(DATA TO EXAMINE Opens)

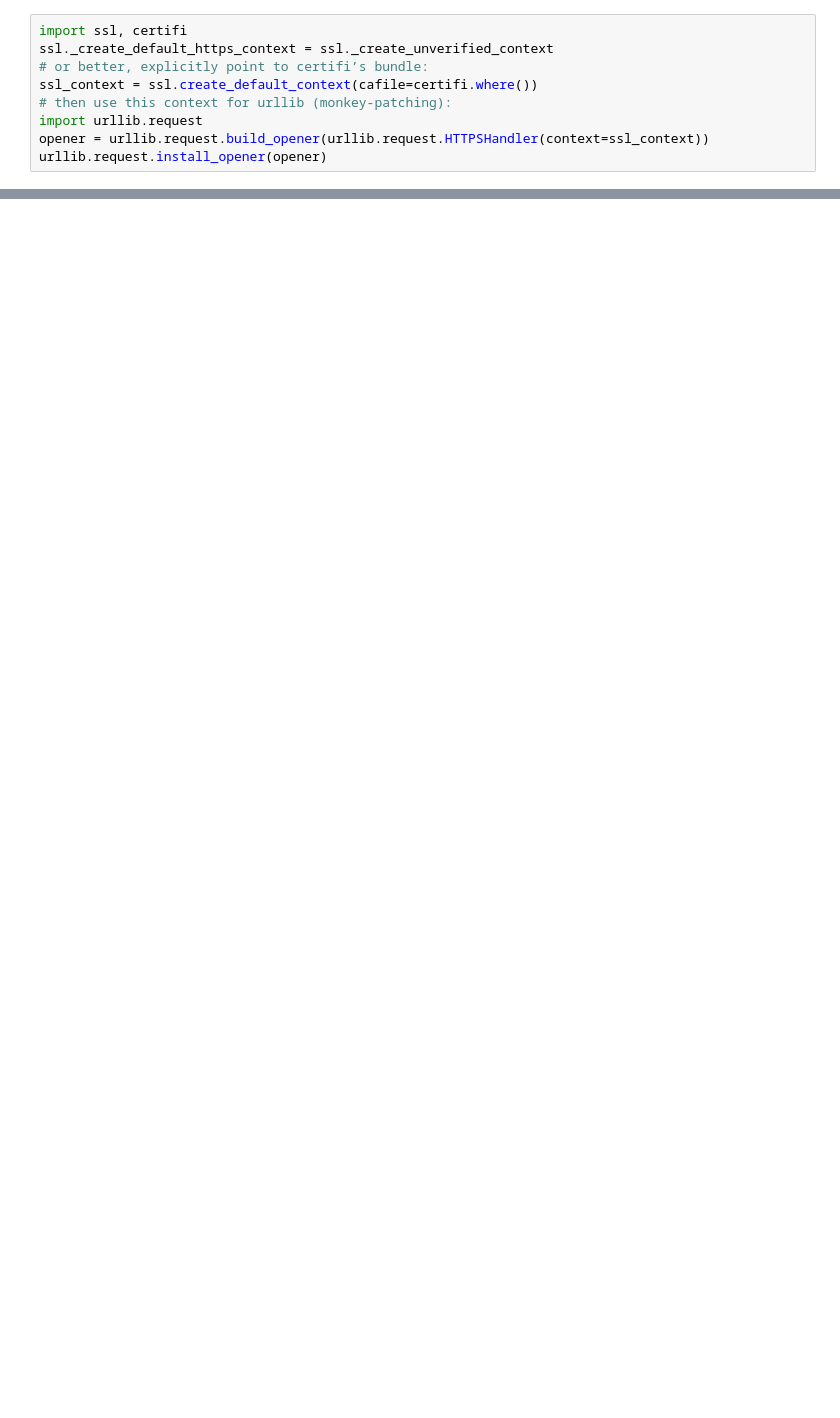
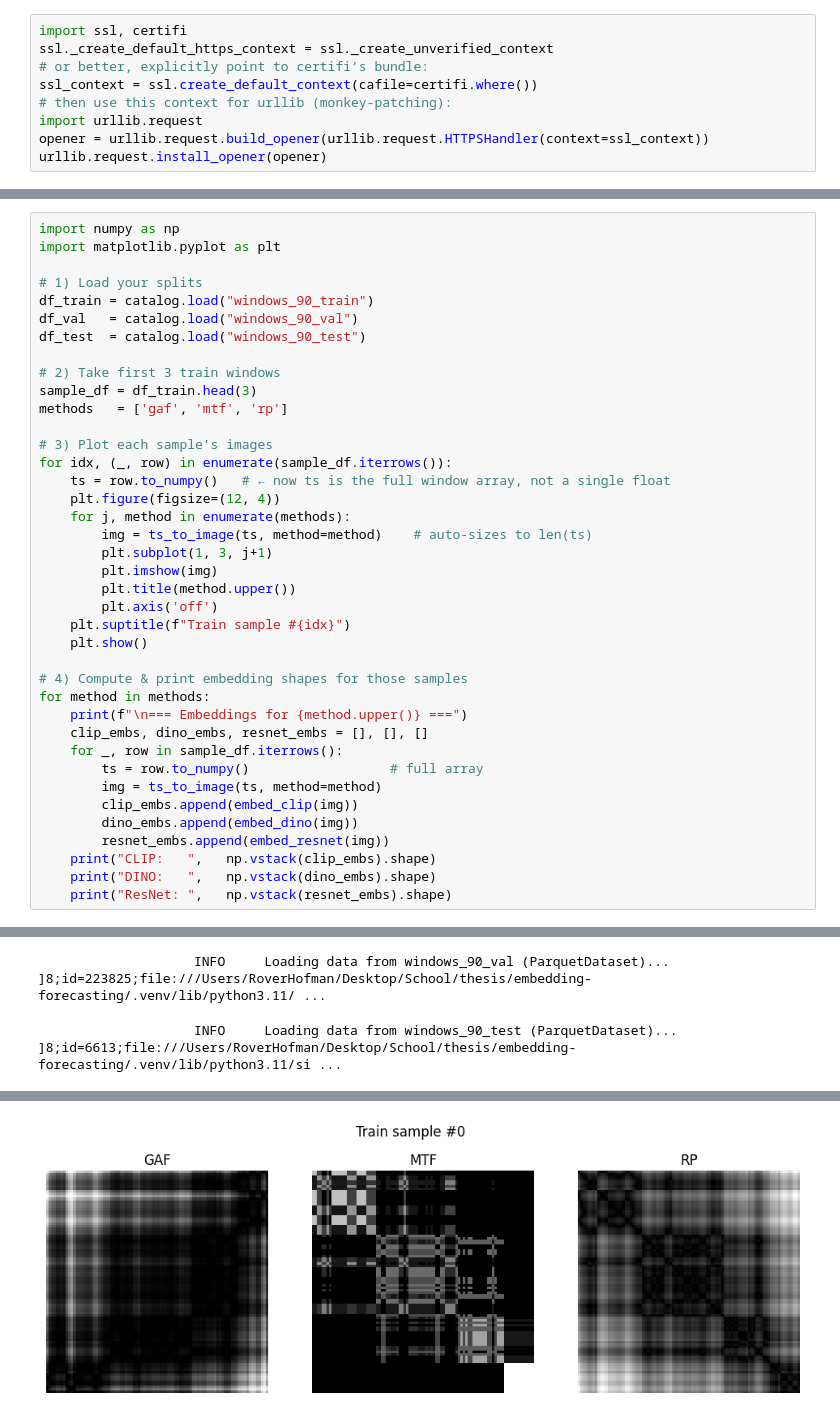
Before and after one commit to roverhofman/thesis_embeddings, a Jupyter notebook: embedding-forecasting/notebooks/image_embeddings.ipynb, the cells around one changed output, grey strips where cells are left out. Cells and saved outputs as stored; diff of their text form; blank space fills up the shorter version.

Commit message:
inttroduced image embeddings

```diff
--- a/embedding-forecasting/notebooks/image_embeddings.ipynb
+++ b/embedding-forecasting/notebooks/image_embeddings.ipynb
@@ -146,0 +182,40 @@ got 1 channels instead
+# %%
+import numpy as np
+import matplotlib.pyplot as plt
+
+# 1) Load your splits
+df_train = catalog.load("windows_90_train")
+df_val   = catalog.load("windows_90_val")
+df_test  = catalog.load("windows_90_test")
+
+# 2) Take first 3 train windows
+sample_df = df_train.head(3)
+methods   = ['gaf', 'mtf', 'rp']
+
+# 3) Plot each sample’s images
+for idx, (_, row) in enumerate(sample_df.iterrows()):
+    ts = row.to_numpy()   # ← now ts is the full window array, not a single float
+    plt.figure(figsize=(12, 4))
+    for j, method in enumerate(methods):
+        img = ts_to_image(ts, method=method)    # auto‐sizes to len(ts)
+        plt.subplot(1, 3, j+1)
+        plt.imshow(img)
+        plt.title(method.upper())
+        plt.axis('off')
+    plt.suptitle(f"Train sample #{idx}")
+    plt.show()
+
+# 4) Compute & print embedding shapes for those samples
+for method in methods:
+    print(f"\n=== Embeddings for {method.upper()} ===")
+    clip_embs, dino_embs, resnet_embs = [], [], []
+    for _, row in sample_df.iterrows():
+        ts = row.to_numpy()                  # full array
+        img = ts_to_image(ts, method=method)
+        clip_embs.append(embed_clip(img))
+        dino_embs.append(embed_dino(img))
+        resnet_embs.append(embed_resnet(img))
+    print("CLIP:   ",   np.vstack(clip_embs).shape)
+    print("DINO:   ",   np.vstack(dino_embs).shape)
+    print("ResNet: ",   np.vstack(resnet_embs).shape)
+# %% [output]
@@ -146,0 +223,2 @@ got 1 channels instead
+                    INFO     Loading data from windows_90_val (ParquetDataset)...               ]8;id=223825;file:///Users/RoverHofman/Desktop/School/thesis/embedding-forecasting/.venv/lib/python3.11/ ...
+                    INFO     Loading data from windows_90_test (ParquetDataset)...              ]8;id=6613;file:///Users/RoverHofman/Desktop/School/thesis/embedding-forecasting/.venv/lib/python3.11/si ...
@@ -146,0 +226 @@ got 1 channels instead
+[figure, added]
```
Also changed, not shown: parts of 9 cells of this notebook, 42 other files.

(DATA TO EXAMINE Closes)

**AIM OF THE TASK:**
Lines holding "print" in the data above: copy each of them.

**RESULT:**
+# 4) Compute & print embedding shapes for those samples
+    print(f"\n=== Embeddings for {method.upper()} ===")
+    print("CLIP:   ",   np.vstack(clip_embs).shape)
+    print("DINO:   ",   np.vstack(dino_embs).shape)
+    print("ResNet: ",   np.vstack(resnet_embs).shape)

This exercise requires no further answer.